We couldn’t create the In Good Taste Unprecedented collection without the Golden Retriever of wines: Pinot Noir. Pinot is likable, it’s easy, and its natural state of being is simply charming. It’s an incredibly easy red wine to love, which is why so many people do. The grape itself is from the Burgundy region of France, but has made its way to California, Oregon, Australia, Italy, Argentina, and Germany since. Our Pinot Noir has no surprise twists—it’s a classic light red with just the right amount of sweetness to keep you coming back for another glass (or two).

Coteaux Bourguignons


The Burgundy region of France is home to their best Pinot Noirs, but we took the grapes into our own hands to create something extra special with our Coteaux Bourguignons. It’s a blend of Pinot Noir and Gamay, which results in a French red that’s light in body but full in flavor. The ripest blueberries and freshest herbs can be easily detected in this French burgundy blend. May we suggest pairing it with some creamy brie and freshly baked bread? It’s a oui-ning combo.




A little sweet. A little tart. A little salty? You truly get it all with this white Italian wine. If you're into that biting acidity, Verdicchio will probably be high on your list of most-loved wines from our Andiamo collection. Citrus fruits like mandarin, lemon, and grapefruit are at the forefront, but what really sets this Italian wine apart is its distinct notes of almond. While our Verdicchio can start out tasting a bit tart, the more you sip, the smoother it becomes. In fact, we suggest approaching it as an aperitif (Italian for an alcoholic drink sipped before a meal to stimulate the appetite) to experience its full effect.


Côtes du Rhône White


This was one of our first French wines to join the Passport collection and one sip will explain why. Some background on the Rhône Valley in France: While this region is known for its dark, juicy reds, a very small amount of special white wines are made in the Rhône Valley. Our Côtes du Rhône is packed with French-perfected, floral flavor and Old-World charm. Its natural tang paired with the weighty Marsanne grape and aromatic Roussanne grape results in a crisp, savory sip that’ll transport you to a sunbathing chair by the Rhône itself.


Bordeaux Rouge


When you picture medieval folk sitting around a feast with goblets of wine, chances are they were drinking Bordeaux. This wine has been made in France since forever and is arguably the most classic French wine out there. Bordeaux is known for its full body, smoky notes, and rich, oaky taste.
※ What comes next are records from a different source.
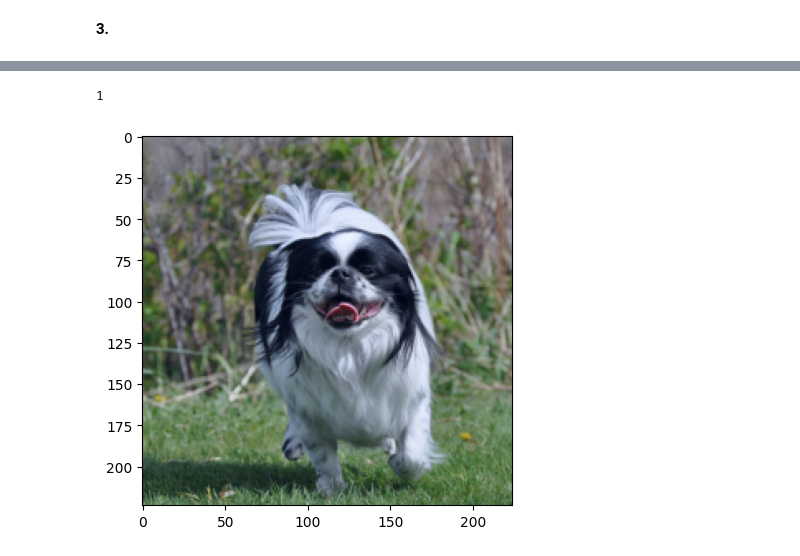
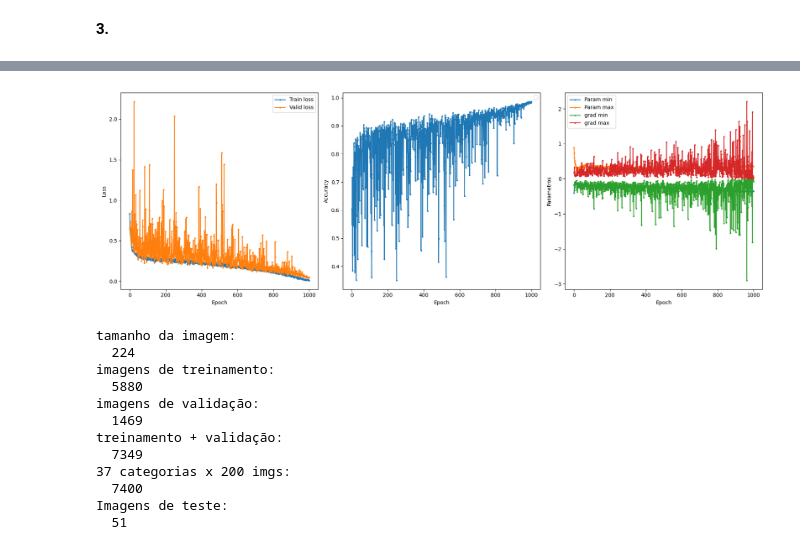
Before and after one commit to PauloMatheusGr/Foundations-of-Computer-Vision, a Jupyter notebook: Projeto01/Tema 6 - Resolucao.ipynb, the cells around one changed output, grey strips where cells are left out. Drawn from its saved outputs; the diff is of its cells as text; code cells hidden in the pictures.

```diff
--- a/Projeto01/Tema 6 - Resolucao.ipynb
+++ b/Projeto01/Tema 6 - Resolucao.ipynb
@@ -132,9 +155,39 @@ ds_train, ds_valid, logger = train.train(model, **params)
-# %%
-img, label = ds_valid[1000]
-
-plt.imshow(img)
-print(label)
-# %% [output]
-1
-[figure, removed]
+# %%
+%matplotlib widget
+train.show_log(logger)
+# %% [output]
+[figure, added]
+# %%
+# img, label = ds_valid[1000]
+
+# plt.imshow(img)
+# print(label)
+
+print('tamanho da imagem:\n ', len(img))
+
+print('imagens de treinamento:\n ', len(ds_train))
+
+print('imagens de validação:\n ', len(ds_valid))
+
+train_valid = len(ds_train) + len(ds_valid)
+print('treinamento + validação:\n ', train_valid)
+
+num_pics = 200 * 37
+print('37 categorias x 200 imgs:\n ',num_pics)
+
+test = num_pics - train_valid
+print('Imagens de teste:\n ', test)
+# %% [output]
+tamanho da imagem:
+  224
+imagens de treinamento:
+  5880
+imagens de validação:
+  1469
+treinamento + validação:
+  7349
+37 categorias x 200 imgs:
+  7400
+Imagens de teste:
+  51
 # %%
```
Also changed, not shown: parts of 5 cells of this notebook, 1 other file.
If you love cabs, chances are you will adore Bordeaux. For our Passport wines, we had to include this classic French red for you to sip and enjoy to your heart’s content. Best savored over a rich meal like lamb ragu, ratatouille, or BBQ.
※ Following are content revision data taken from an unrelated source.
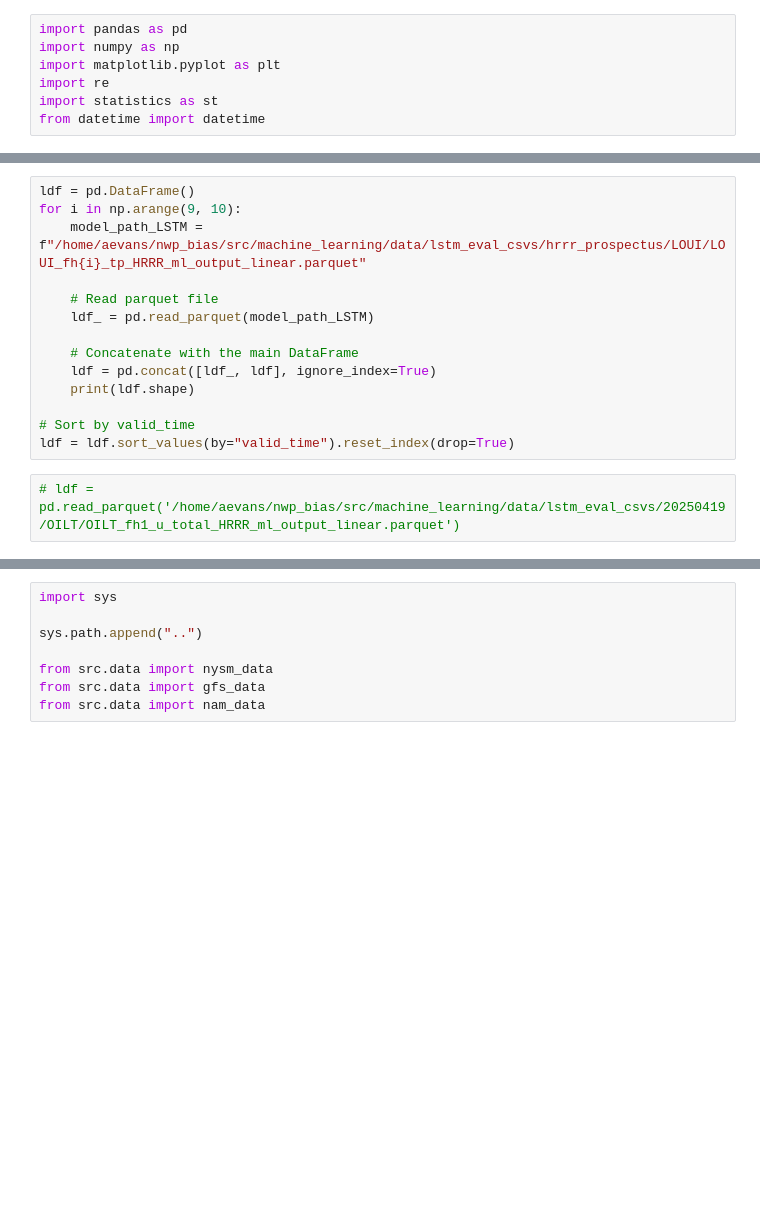
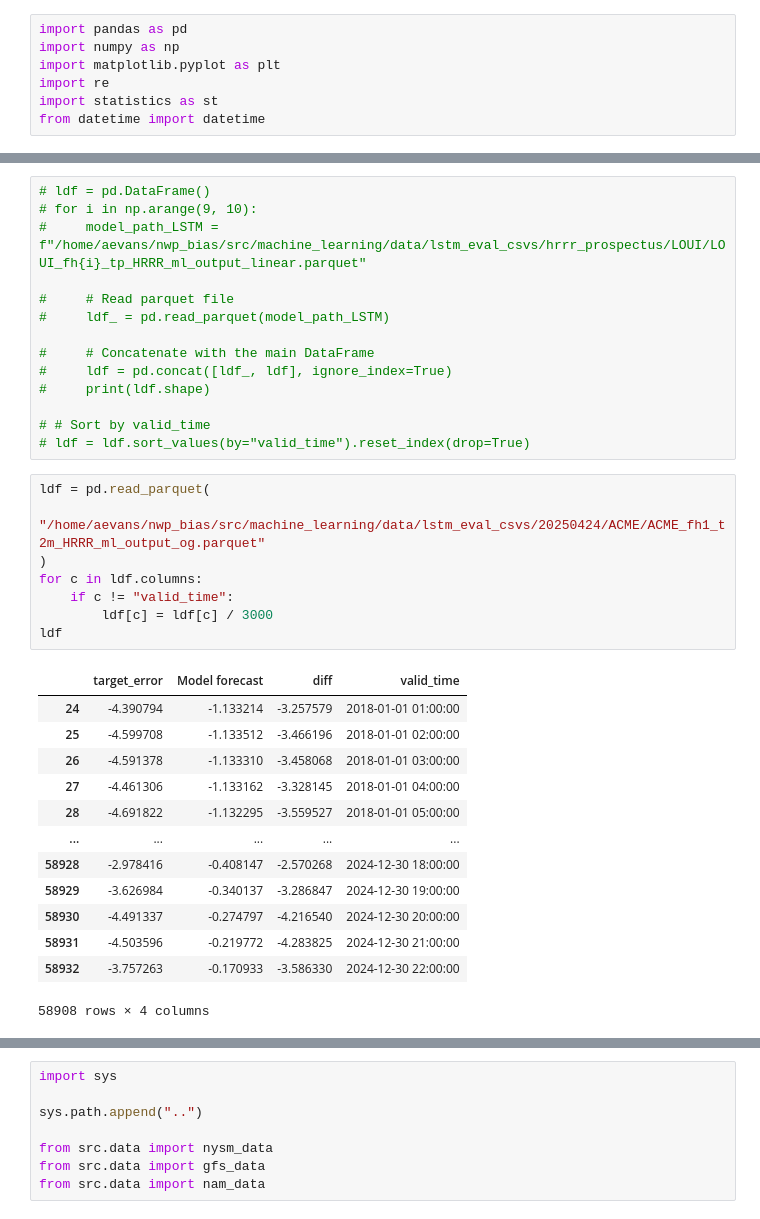
Before and after one commit to shmaronshmevans/nwp_bias, a Jupyter notebook: src/machine_learning/notebooks/visualize_error_metrics.ipynb, the cells around one changed output, grey strips where cells are left out. Drawn from its saved outputs; the diff is of its cells as text; blank space fills up the shorter version.

```diff
--- a/src/machine_learning/notebooks/visualize_error_metrics.ipynb
+++ b/src/machine_learning/notebooks/visualize_error_metrics.ipynb
@@ -11,16 +17,36 @@ df
 # %%
-ldf = pd.DataFrame()
-for i in np.arange(9, 10):
-    model_path_LSTM = f"/home/aevans/nwp_bias/src/machine_learning/data/lstm_eval_csvs/hrrr_prospectus/LOUI/LOUI_fh{i}_tp_HRRR_ml_output_linear.parquet"
+# ldf = pd.DataFrame()
+# for i in np.arange(9, 10):
+#     model_path_LSTM = f"/home/aevans/nwp_bias/src/machine_learning/data/lstm_eval_csvs/hrrr_prospectus/LOUI/LOUI_fh{i}_tp_HRRR_ml_output_linear.parquet"
 
-    # Read parquet file
-    ldf_ = pd.read_parquet(model_path_LSTM)
+#     # Read parquet file
+#     ldf_ = pd.read_parquet(model_path_LSTM)
 
-    # Concatenate with the main DataFrame
-    ldf = pd.concat([ldf_, ldf], ignore_index=True)
-    print(ldf.shape)
+#     # Concatenate with the main DataFrame
+#     ldf = pd.concat([ldf_, ldf], ignore_index=True)
+#     print(ldf.shape)
 
-# Sort by valid_time
-ldf = ldf.sort_values(by="valid_time").reset_index(drop=True)
+# # Sort by valid_time
+# ldf = ldf.sort_values(by="valid_time").reset_index(drop=True)
 # %%
-# ldf = pd.read_parquet('/home/aevans/nwp_bias/src/machine_learning/data/lstm_eval_csvs/20250419/OILT/OILT_fh1_u_total_HRRR_ml_output_linear.parquet')
+ldf = pd.read_parquet(
+    "/home/aevans/nwp_bias/src/machine_learning/data/lstm_eval_csvs/20250424/ACME/ACME_fh1_t2m_HRRR_ml_output_og.parquet"
+)
+for c in ldf.columns:
+    if c != "valid_time":
+        ldf[c] = ldf[c] / 3000
+ldf
+# %% [output]
+|  | target_error | Model forecast | diff | valid_time |
+| 24 | -4.390794 | -1.133214 | -3.257579 | 2018-01-01 01:00:00 |
+| 25 | -4.599708 | -1.133512 | -3.466196 | 2018-01-01 02:00:00 |
+| 26 | -4.591378 | -1.133310 | -3.458068 | 2018-01-01 03:00:00 |
+| 27 | -4.461306 | -1.133162 | -3.328145 | 2018-01-01 04:00:00 |
+| 28 | -4.691822 | -1.132295 | -3.559527 | 2018-01-01 05:00:00 |
+| ... | ... | ... | ... | ... |
+| 58928 | -2.978416 | -0.408147 | -2.570268 | 2024-12-30 18:00:00 |
+| 58929 | -3.626984 | -0.340137 | -3.286847 | 2024-12-30 19:00:00 |
+| 58930 | -4.491337 | -0.274797 | -4.216540 | 2024-12-30 20:00:00 |
+| 58931 | -4.503596 | -0.219772 | -4.283825 | 2024-12-30 21:00:00 |
+| 58932 | -3.757263 | -0.170933 | -3.586330 | 2024-12-30 22:00:00 |
+58908 rows × 4 columns
```
Also changed, not shown: parts of 27 cells of this notebook, 11 other files.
Ventoux Rosé


You probably know that the Tour de France is held on Ventoux Mountain in France, but did you know that the same area is known for its high-altitude rosé? This is the kind of quintessential French rosé that you don’t need to spin your wheels over—it’s simply delicious, crisp, and perfect for warm weather. Despite its delicate, pale pink color, each sip is lush with flavor, from tropical passionfruit and zesty citrus to refreshing melon. This has the potential to be your new summer go-to, so we’d suggest stocking up.



Wild Child
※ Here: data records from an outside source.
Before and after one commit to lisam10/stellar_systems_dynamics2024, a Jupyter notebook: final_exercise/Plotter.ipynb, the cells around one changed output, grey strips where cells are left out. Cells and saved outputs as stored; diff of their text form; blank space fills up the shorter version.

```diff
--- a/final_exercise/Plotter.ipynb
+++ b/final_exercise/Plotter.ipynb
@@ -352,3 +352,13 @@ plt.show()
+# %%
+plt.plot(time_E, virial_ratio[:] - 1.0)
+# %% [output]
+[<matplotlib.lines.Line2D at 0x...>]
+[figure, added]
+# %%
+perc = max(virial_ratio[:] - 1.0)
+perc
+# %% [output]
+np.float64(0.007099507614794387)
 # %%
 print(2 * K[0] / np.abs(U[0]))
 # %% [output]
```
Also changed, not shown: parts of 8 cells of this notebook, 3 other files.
Say “¡Hola!” to Spain’s main grape: Tempranillo. This red grape put Rioja wine on the map and is un vino tinto classico. It’s best compared to a classic cab, but with a bit more unique magic that’s hard to put your finger on, which is why it’s a part of our Wild Child line. This medium- to full-bodied wine with its relatively higher tannins usually offers complex notes of cherry, fig, cedar, tobacco, and dill. This is the type of red wine you want to buy and pour for a Latin-infused meal; think carne asada, tacos al carbon, or just perfectly cooked steak fajita meat.


La Pluma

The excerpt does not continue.